Problem details: Give the number of lines in the entries that contain "Major". State only the count.

(Beginning of Extracted material)

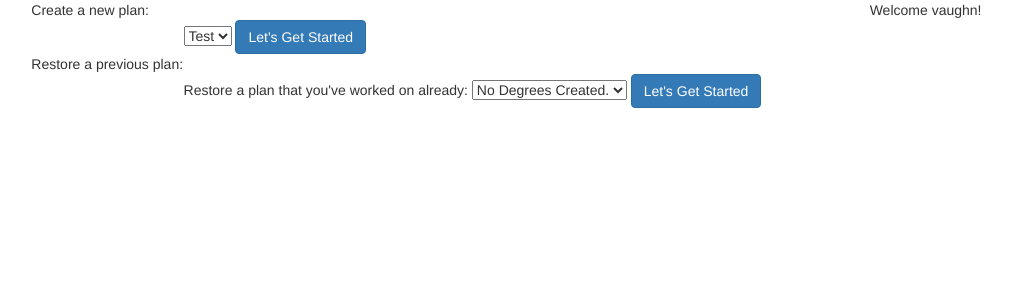
After one commit to vwdorsey/Project3, a Django app: page /landing/ in a window 1280 px wide. The commit adds this page. Shown: the top 300 px of the page, without its empty margins (197-1209 px from the left). Run offline with Django 3.2, Linux system fonts and the light colour scheme; a user stored in the database is signed in; data comes from the database, SQL or seed files in the repository; some libraries are stand-ins or nearby versions.

Commit message:
Many changes to make way for authentication system. Login and Registration working for the most part. Still some bugs to fix. Added landing page to redirect to degrees being made already or to create a new program. Looks not so great. No path to the planner itself yet, but that's in the works. Many changes to Database to support new schemes.

```diff
--- a/degree_forward/default/admin.py
+++ b/degree_forward/default/admin.py
@@ -4,14 +4,14 @@
 # Register your models here.
 
 
-@admin.register(DegreePlan)
+@admin.register(DegreePlanTemplate)
 class DegreePlanAdmin(admin.ModelAdmin):
     list_display = ['Major']
 
 
-@admin.register(Semester)
+@admin.register(SemesterTemplate)
 class SemesterAdmin(admin.ModelAdmin):
-    list_display = ['Number', 'Term', 'Classes']
+    list_display = ['Classes']
 
 @admin.register(ClassListing)
 class ClassAdmin(admin.ModelAdmin):
--- a/degree_forward/default/models.py
+++ b/degree_forward/default/models.py
@@ -26,14 +26,14 @@
 class DegreePlanTemplate(models.Model):
     Major = models.CharField(max_length=30, primary_key=True)
     Credits = models.IntegerField()
-    Semester1 = models.ForeignKey(SemesterTemplate, related_name="sem1", null=True)
-    Semester2 = models.ForeignKey(SemesterTemplate, related_name="sem2", null=True)
-    Semester3 = models.ForeignKey(SemesterTemplate, related_name="sem3", null=True)
-    Semester4 = models.ForeignKey(SemesterTemplate, related_name="sem4", null=True)
-    Semester5 = models.ForeignKey(SemesterTemplate, related_name="sem5", null=True)
-    Semester6 = models.ForeignKey(SemesterTemplate, related_name="sem6", null=True)
-    Semester7 = models.ForeignKey(SemesterTemplate, related_name="sem7", null=True)
-    Semester8 = models.ForeignKey(SemesterTemplate, related_name="sem8", null=True)
+    Semester1 = models.TextField(default='NONE')
+    Semester2 = models.TextField(default='NONE')
+    Semester3 = models.TextField(default='NONE')
+    Semester4 = models.TextField(default='NONE')
+    Semester5 = models.TextField(default='NONE')
+    Semester6 = models.TextField(default='NONE')
+    Semester7 = models.TextField(default='NONE')
+    Semester8 = models.TextField(default='NONE')
 
 class UserDegreePlan(models.Model):
     ENTRY_TERM_CHOICES = (
--- /dev/null
+++ b/degree_forward/default/templates/landing.html
@@ -0,0 +1,42 @@
+<!DOCTYPE html>
+<html lang="en">
+<head>
+    <meta charset="UTF-8">
+    <title>Landing</title>
+    <link rel="stylesheet" href="https://maxcdn.bootstrapcdn.com/bootstrap/3.3.6/css/bootstrap.min.css" >
+    <script src="//code.jquery.com/jquery-1.12.0.min.js"></script>
+    <script src="https://maxcdn.bootstrapcdn.com/bootstrap/3.3.6/js/bootstrap.min.js"></script>
+</head>
+<body>
+    Welcome {{ uname }}!
+    <div class="container col-xs-8 col-xs-offset-2">
+        Create a new plan:
+        <div class="container col-xs-9 col-xs-offset-2">
+            <form action="/plan/" method="POST">
+                {% csrf_token %}
+                <select name="plan">
+                    {% for info in tempList %}
+                    <option value="{{ info }}">{{ info }}</option>
+                    {% endfor %}
+                </select>
+                <input type="submit" class="btn btn-default btn-primary" value="Let's Get Started">
+            </form>
+        </div>
+    </div>
+    <div class="container col-xs-8 col-xs-offset-2">
+    Restore a previous plan:
+        <div class="container col-xs-9 col-xs-offset-2">
+            <form action="/plan/" method="POST">
+                {% csrf_token %}
+                Restore a plan that you've worked on already:
+                <select name="plan">
+                    {% for plan in degList %}
+                    <option value="{{ plan }}">{{ plan }}</option>
+                    {% endfor %}
+                </select>
+                <input type="submit" class="btn btn-default btn-primary" value="Let's Get Started">
+            </form>
+        </div>
+    </div>
+</body>
+</html>
--- a/degree_forward/default/urls.py
+++ b/degree_forward/default/urls.py
@@ -3,5 +3,8 @@
 
 urlpatterns = [
     url(r'^$', views.index, name='index'),
-    url(r'^plan/', views.plan, name='plan')
+    url(r'^plan/', views.plan, name='plan'),
+    url(r'^register/', views.register, name='register'),
+    url(r'^login/', views.auth, name='login'),
+    url(r'^landing/', views.landing, name='landing')
 ]
--- a/degree_forward/default/views.py
+++ b/degree_forward/default/views.py
@@ -1,24 +1,115 @@
-from django.shortcuts import render
+from django.shortcuts import render, redirect
+from django.contrib.auth import authenticate, login
+from django.core.exceptions import ObjectDoesNotExist
 from django.http import HttpResponse
 from django.template import loader
 from .models import *
 
 
 def index(request):
-    useplan = DegreePlan.objects.all()
-    context = {
-        'plans': useplan
-    }
-    return render(request, 'application.html', context)
+    if request.user.is_authenticated():
+        return redirect('/landing/',request);
+    else:
+        return render(request, 'application.html')
+
+def register(request):
+    username = request.POST.get('username')
+    password1 = request.POST.get('pass1')
+    password2 = request.POST.get('pass2')
+    if password1 == password2:
+        User.objects.create_user(username=username, email=None, password=password1)
+        return render(request, 'application.html')
+    else:
+        error = "The passwords you have entered don't match."
+        context = {error}
+        return render(request, 'application.html', context)
+
+def auth(request):
+    username = request.POST.get('username')
+    password = request.POST.get('password')
+    user = authenticate(username=username, password=password)
+    if user is not None:
+        if user.is_active:
+            login(request, user)
+            return redirect('/landing/', request)
+        else :
+            error = "Invalid Username or Password."
+            context = {error}
+            render(request, 'application.html', context)
+
+def landing(request):
+    if request.user.is_authenticated():
+        udl = getUserDegreeList(request.user.id)
+        dl = getTemplateList()
+        context = {'uname': request.user.username,
+                   'degList': udl,
+                   'tempList': dl}
+
+        return render(request, 'landing.html', context)
+    else:
+        return render(request, 'application.html')
+
+def getUserDegreeList(id):
+    planListings = []
+    try:
+        plans = UserDegreePlan.objects.get(LinkedUser=id);
+        for plan in plans:
+            planListings.append(plan.Major)
+        return planListings
+    except ObjectDoesNotExist as e:
+        planListings.append("No Degrees Created.")
+        return planListings
+
+
+def getTemplateList():
+    plans = DegreePlanTemplate.objects.all()
+    templates = []
+    for I in plans:
+        templates.append(I.Major)
+
+    if templates.count == 0:
+        templates.append('No Degrees Available')
+
+    return templates
+
 
 # To be replaced by a new plan and prev plan function
 def plan(request):
     requestedplan = request.POST.get("plan","")
-    print(request)
     if requestedplan == '':
         requestedplan = 'NONE'
-    useplan = DegreePlan.objects.get(Major=requestedplan)
-    plans = DegreePlan.objects.all()
+    useplan = DegreePlanTemplate.objects.get(Major=requestedplan)
+
+
+def tryint(val):
+    try:
+        int(val)
+        return True
+    except ValueError:
+        return False
+
+def makeNewDegree(request):
+    requestedplan = request.POST.get("plan", "")
+    if requestedplan == '':
+        requestedplan = 'NONE'
+    useplan = DegreePlanTemplate.objects.get(Major=requestedplan)
+
+
+def loadPrevDegree(request):
+    requestedplan = request.POST.get("planID", "")
+    if requestedplan == '':
+        requestedplan = 'NONE'
+    useplan = UserDegreePlan.objects.get(pk=requestedplan);
+    if useplan.LinkedUser == request.user.id:
+        expandDegree(useplan, request)
+    else:
+        error = "The degree you tried to load doesn't belong to you. If this is in error, please report to devs."
+        context = { error }
+        render(request, 'landing.html', context)
+
+
+def expandDegree(useplan, request):
+    plans = DegreePlanTemplate.objects.all()
     classes = ClassListing.objects.all()
     ClassString = ""
     ClassCategories = []
@@ -59,30 +150,14 @@
         'classString': ClassString,
         'allplans': plans,
         'allclasses': classes,
-        'plan' : requestedplan,
-        'credits' : useplan.Credits,
+        'plan': useplan,
+        'credits': useplan.Credits,
         'classList': classlist,
         'semCredits': semCredits
     }
 
     return render(request, 'plan.html', context)
 
+#def saveSemChanges(request):
 
-def tryint(val):
-    try:
-        int(val)
-        return True
-    except ValueError:
-        return False
-
-def makeNewDegree(request):
-
-def loadPrevDegree(request):
-
-def expandDegree(request):
-
-def saveSemChanges(request):
-
-def saveSemOrder(request):
-
-def login(request):
+#def saveSemOrder(request):
```
Also changed, not shown: degree_forward/default/templates/application.html (+25 -11 lines), degree_forward/db.sqlite3, degree_forward/default/migrations/0009_auto_20160404_1424.py (added), degree_forward/default/migrations/0010_auto_20160404_1448.py (added).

(End of Extracted material)

Exercise answer: 7